Zika was first declared a “Public Health Emergency” last February when the virus began appearing in clusters, particularly in Brazil as the country was in the midst of preparing for the Summer Olympics. It was not long, however, that the mosquito-borne disease began to rapidly spread throughout more than 30 nations in the Americas and Caribbean, where thousands of cases of birth defects caused by Zika have since been reported. In fact, more than 2100 incidents of babies being born with nervous system defect to have been reported in Brazil alone.
Zika is most commonly linked to microcephaly (abnormally small head size and brain damage) in newborns after their mothers were infected during pregnancy. Zika has also been found to cause Guilain-Barre syndrome, a condition resulting in temporary paralysis in older patients.
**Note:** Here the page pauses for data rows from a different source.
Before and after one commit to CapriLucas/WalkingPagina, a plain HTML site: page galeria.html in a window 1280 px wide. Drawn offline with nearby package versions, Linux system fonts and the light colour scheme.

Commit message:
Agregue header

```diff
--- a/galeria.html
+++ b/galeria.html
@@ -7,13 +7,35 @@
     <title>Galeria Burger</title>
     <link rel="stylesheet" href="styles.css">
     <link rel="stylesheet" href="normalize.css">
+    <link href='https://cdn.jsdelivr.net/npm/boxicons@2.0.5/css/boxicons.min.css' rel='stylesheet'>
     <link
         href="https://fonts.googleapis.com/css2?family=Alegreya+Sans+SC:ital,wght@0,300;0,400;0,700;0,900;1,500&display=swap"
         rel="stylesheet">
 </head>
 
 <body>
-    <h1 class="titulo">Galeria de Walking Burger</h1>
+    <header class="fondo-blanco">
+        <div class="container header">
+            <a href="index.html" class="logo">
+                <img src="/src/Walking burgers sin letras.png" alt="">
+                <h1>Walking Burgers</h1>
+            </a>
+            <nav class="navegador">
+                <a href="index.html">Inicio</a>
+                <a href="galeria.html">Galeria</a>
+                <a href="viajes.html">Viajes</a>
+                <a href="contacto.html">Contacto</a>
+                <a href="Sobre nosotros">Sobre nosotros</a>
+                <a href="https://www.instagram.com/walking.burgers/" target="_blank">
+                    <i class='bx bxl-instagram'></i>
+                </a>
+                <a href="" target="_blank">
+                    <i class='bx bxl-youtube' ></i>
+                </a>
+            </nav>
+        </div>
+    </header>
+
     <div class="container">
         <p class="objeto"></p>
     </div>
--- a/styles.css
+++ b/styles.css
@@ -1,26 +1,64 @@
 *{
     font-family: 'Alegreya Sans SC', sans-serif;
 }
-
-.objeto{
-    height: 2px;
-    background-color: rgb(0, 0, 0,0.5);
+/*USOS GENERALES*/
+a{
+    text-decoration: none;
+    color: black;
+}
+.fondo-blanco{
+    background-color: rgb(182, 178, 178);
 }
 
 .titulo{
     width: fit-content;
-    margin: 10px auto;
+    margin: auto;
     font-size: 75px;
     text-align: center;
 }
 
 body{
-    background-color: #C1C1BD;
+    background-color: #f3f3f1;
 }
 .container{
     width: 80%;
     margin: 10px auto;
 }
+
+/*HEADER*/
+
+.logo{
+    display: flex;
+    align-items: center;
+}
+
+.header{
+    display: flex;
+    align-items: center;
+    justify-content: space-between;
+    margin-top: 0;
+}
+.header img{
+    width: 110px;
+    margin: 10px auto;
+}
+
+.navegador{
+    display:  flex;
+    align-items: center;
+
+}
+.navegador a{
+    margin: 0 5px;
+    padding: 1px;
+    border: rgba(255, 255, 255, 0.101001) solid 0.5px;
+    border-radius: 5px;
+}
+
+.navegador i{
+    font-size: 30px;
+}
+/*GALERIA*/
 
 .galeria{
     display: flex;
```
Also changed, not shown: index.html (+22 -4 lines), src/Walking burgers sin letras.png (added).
This is not to say, however, that everyone infected will become sick. Many people don’t exhibit any symptoms. In fact, when they do occur many symptoms may resemble dengue fever including fever, red eyes, joint pain, headache, and a maculopapular rash, which last less than a week. Diagnosis is by testing the blood, urine, or saliva for the presence of Zika virus RNA when the person is sick.
The virus was first isolated in a rhesus macaque near Lake Victoria in Uganda back in 1947. However, it was not detected in humans in the region until 1952. From then on Zika was reported in other African countries including Nigeria, the Central African Republic, Egypt, Gabon, Sierra Leone, and Tanzania, as well as in parts of Asia such as India, Pakistan. Indonesia, Malaysia, the Philippines, Vietnam, and Thailand. It should be noted that there were only 14 confirmed human cases of Zika infection from Africa and Southeast Asia reported between its discovery and 2007.
WHO went on to report that while there have been a variety of effective vaccines to fight various mosquito-borne diseases, including yellow fever, Japanese encephalitis, and tick-borne encephalitis, since the 1930s, as well as a vaccine against dengue fever since the mid-2010s, there is no such preventative against Zika at this time. Meanwhile, they have set a priority to develop inactivated vaccines and other non-live vaccines, which are safe to for pregnant women and those of childbearing age as quickly as possible.
In addition, the agency reports continuing research to develop a vaccine against and treatment for the Ebola virus, which has devastated much of West Africa since 2014. Although unrelated, both Zika and Ebola have been found to be transmitted through intercourse and the exchange of bodily fluids, including blood transfusions from infected patients.